(Assigned task) When you repeat the material, keep each line exact and omit the pictures.

== == ==

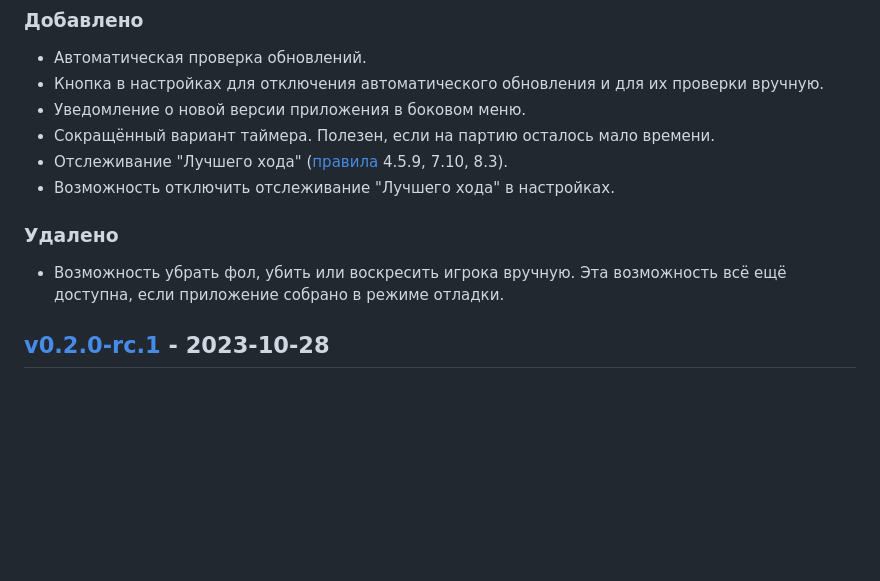
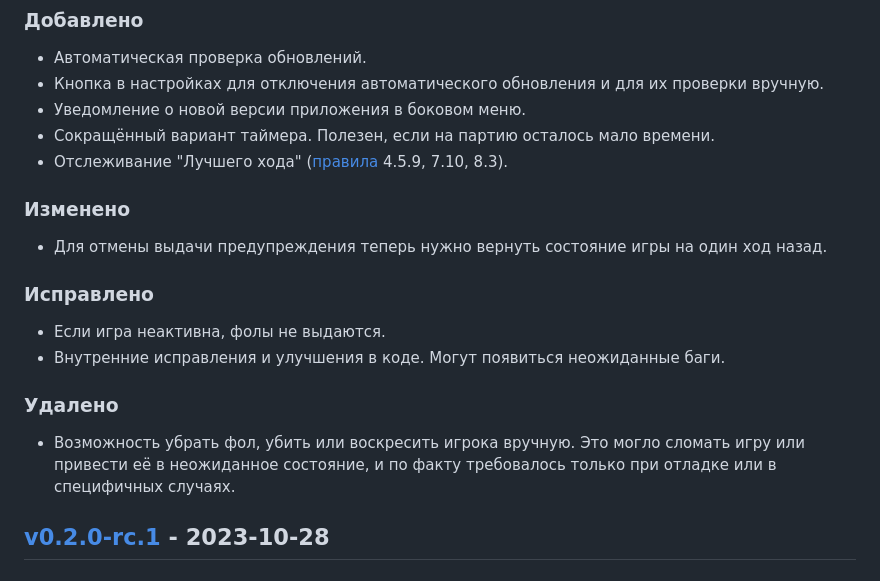
Before and after one commit to evgfilim1/mafia-companion, a Markdown page: CHANGELOG.md, the part around the change. GitHub-like rendering; blank space fills up the shorter version.

```diff
--- a/CHANGELOG.md
+++ b/CHANGELOG.md
@@ -13,12 +13,20 @@
 - Уведомление о новой версии приложения в боковом меню.
 - Сокращённый вариант таймера. Полезен, если на партию осталось мало времени.
 - Отслеживание "Лучшего хода" ([правила][rules] 4.5.9, 7.10, 8.3).
-- Возможность отключить отслеживание "Лучшего хода" в настройках.
+
+### Изменено
+
+- Для отмены выдачи предупреждения теперь нужно вернуть состояние игры на один ход назад.
+
+### Исправлено
+
+- Если игра неактивна, фолы не выдаются.
+- Внутренние исправления и улучшения в коде. Могут появиться неожиданные баги.
 
 ### Удалено
 
-- Возможность убрать фол, убить или воскресить игрока вручную. Эта возможность всё ещё доступна,
-  если приложение собрано в режиме отладки.
+- Возможность убрать фол, убить или воскресить игрока вручную. Это могло сломать игру или привести
+  её в неожиданное состояние, и по факту требовалось только при отладке или в специфичных случаях.
 
 [rules]: https://mafiaworldtour.com/fiim-rules
 
```
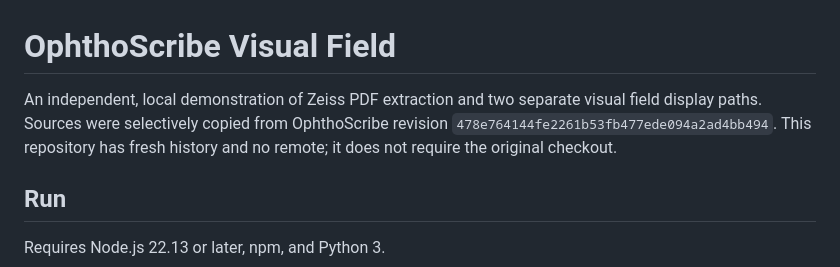
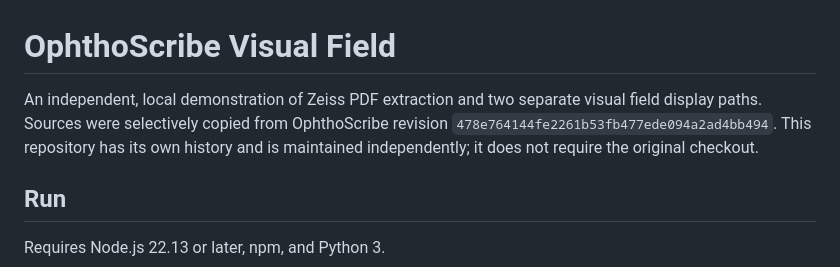
Before and after one commit to LucasFoster777/ophthoscribe-visual-field, a Markdown page: README.md, the part around the change. Drawn GitHub-style.

Commit message:
Clarify independent repository history for GitHub sharing

```diff
--- a/README.md
+++ b/README.md
@@ -1,6 +1,6 @@
 # OphthoScribe Visual Field
 
-An independent, local demonstration of Zeiss PDF extraction and two separate visual field display paths. Sources were selectively copied from OphthoScribe revision `478e764144fe2261b53fb477ede094a2ad4bb494`. This repository has fresh history and no remote; it does not require the original checkout.
+An independent, local demonstration of Zeiss PDF extraction and two separate visual field display paths. Sources were selectively copied from OphthoScribe revision `478e764144fe2261b53fb477ede094a2ad4bb494`. This repository has its own history and is maintained independently; it does not require the original checkout.
 
 ## Run
 
```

== == ==

(Expected answer)
Before and after one commit to evgfilim1/mafia-companion, a Markdown page: CHANGELOG.md, the part around the change. GitHub-like rendering; blank space fills up the shorter version.

```diff
--- a/CHANGELOG.md
+++ b/CHANGELOG.md
@@ -13,12 +13,20 @@
 - Уведомление о новой версии приложения в боковом меню.
 - Сокращённый вариант таймера. Полезен, если на партию осталось мало времени.
 - Отслеживание "Лучшего хода" ([правила][rules] 4.5.9, 7.10, 8.3).
-- Возможность отключить отслеживание "Лучшего хода" в настройках.
+
+### Изменено
+
+- Для отмены выдачи предупреждения теперь нужно вернуть состояние игры на один ход назад.
+
+### Исправлено
+
+- Если игра неактивна, фолы не выдаются.
+- Внутренние исправления и улучшения в коде. Могут появиться неожиданные баги.
 
 ### Удалено
 
-- Возможность убрать фол, убить или воскресить игрока вручную. Эта возможность всё ещё доступна,
-  если приложение собрано в режиме отладки.
+- Возможность убрать фол, убить или воскресить игрока вручную. Это могло сломать игру или привести
+  её в неожиданное состояние, и по факту требовалось только при отладке или в специфичных случаях.
 
 [rules]: https://mafiaworldtour.com/fiim-rules
 
```
Before and after one commit to LucasFoster777/ophthoscribe-visual-field, a Markdown page: README.md, the part around the change. Drawn GitHub-style.

Commit message:
Clarify independent repository history for GitHub sharing

```diff
--- a/README.md
+++ b/README.md
@@ -1,6 +1,6 @@
 # OphthoScribe Visual Field
 
-An independent, local demonstration of Zeiss PDF extraction and two separate visual field display paths. Sources were selectively copied from OphthoScribe revision `478e764144fe2261b53fb477ede094a2ad4bb494`. This repository has fresh history and no remote; it does not require the original checkout.
+An independent, local demonstration of Zeiss PDF extraction and two separate visual field display paths. Sources were selectively copied from OphthoScribe revision `478e764144fe2261b53fb477ede094a2ad4bb494`. This repository has its own history and is maintained independently; it does not require the original checkout.
 
 ## Run
 
```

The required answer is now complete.